Like its black comedy hook, there are enough genre trappings to make its horror qualification not a complete lie, but only barely so. Short bursts of fantasy in which Evie drowns John in the bathtub and sees visions of her dead abusive father up the creepy quotient, but still not so much that I would class Broken as a horror movie proper. It wasn’t until the last twenty minutes or so that I gave up waiting for the actual ghosts and let it settle in that Broken is actually a soap opera dressed up as a horror film. It’s a film which doesn’t even bother with subtext, forgoing its Babadook, VVitch or… whatever the It Follows demon was, in favour of a character who is struggling with his sudden loss of independence, and a woman still dealing with the trauma of her childhood. It’s a film with the confidence to admit that, hey, fatally miserable people taking their pain out on others is just as scary and traumatic as, uh, whatever the It Follows demon is or was. Worry not though; Chekhov’s Gun will come into play eventually.
The burn on this one is as slow as it comes, building up the mood and atmosphere until it becomes almost unbearable.
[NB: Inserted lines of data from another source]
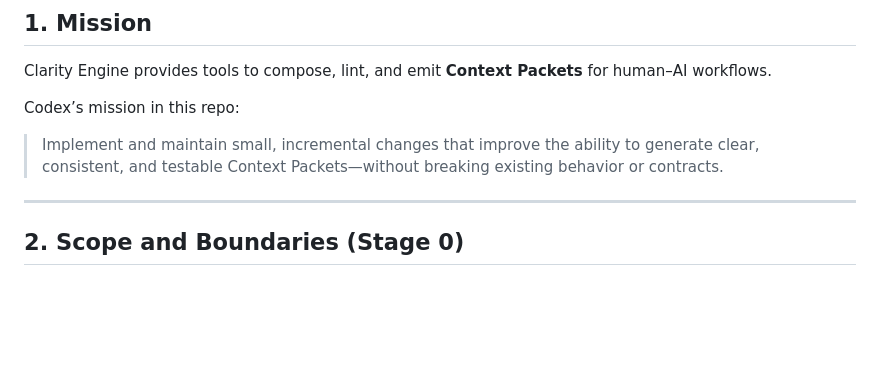
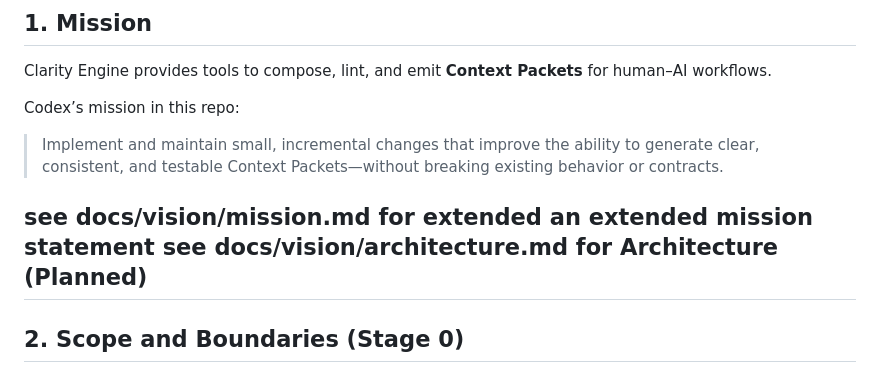
Before and after one commit to treksavvysky/clarity-engine, a Markdown page: AGENTS.md, the part around the change. Rendered like a GitHub page; blank space fills up the shorter version.

Commit message:
Update AGENTS.md with additional documentation links
Added references to extended mission statement and architecture documentation.

```diff
--- a/AGENTS.md
+++ b/AGENTS.md
@@ -14,6 +14,8 @@ Codex’s mission in this repo:
 
 > Implement and maintain small, incremental changes that improve the ability to generate clear, consistent, and testable Context Packets—without breaking existing behavior or contracts.
 
+see docs/vision/mission.md for extended an extended mission statement
+see docs/vision/architecture.md for Architecture (Planned)
 ---
 
 ## 2. Scope and Boundaries (Stage 0)
```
Just as you think John might have come around to being a bit likeable, he’ll pull yet another Texas Chain Saw Massacre Franklin move, and his dickhead friend is even worse. While the unfolding story is inevitable, it’s not predictable, and (providing one can tolerate all of the British unhappiness) should keep audiences hooked through to the shocking climax.
All of its efforts would be for naught without a solid cast though, and thankfully, Broken has this in spades. Martyrs’ Morjana Alaoui is heartbreakingly sympathetic as Evie, while Mel Raido does a tremendous job of balancing John’s cruelty with an agonising pain one can sense hidden deep inside. Craig Conway (yes, the film's writer) as John’s loathsome friend, is almost too good, a unifying figure of hatred that makes John seem far more tolerable by comparison. At least he has an excuse.
All this, and not a mention of Broken’s score, which is perhaps the best thing about the entire film; evocative, cool and in stark contrast to its banal British setting, the soundtrack elevates the whole affair, somehow making it seem less glum and more cinematic in the process.
Slow, depressing and aggressive, Broken won’t be for everyone. It’s an emotional horror movie (think Possession, except less), the scares and dread coming from the characters and their treatment of each other, rather than any one particular outside force. It achieves what it sets out to do remarkably well, being a more troubling depiction of mental (and physical) not-wellness than the fumbled Lights Out or similar such chillers. It’s more than a little on-the-nose at times, but that’s just part and parcel of the subgenre – a Great British slap to the chops.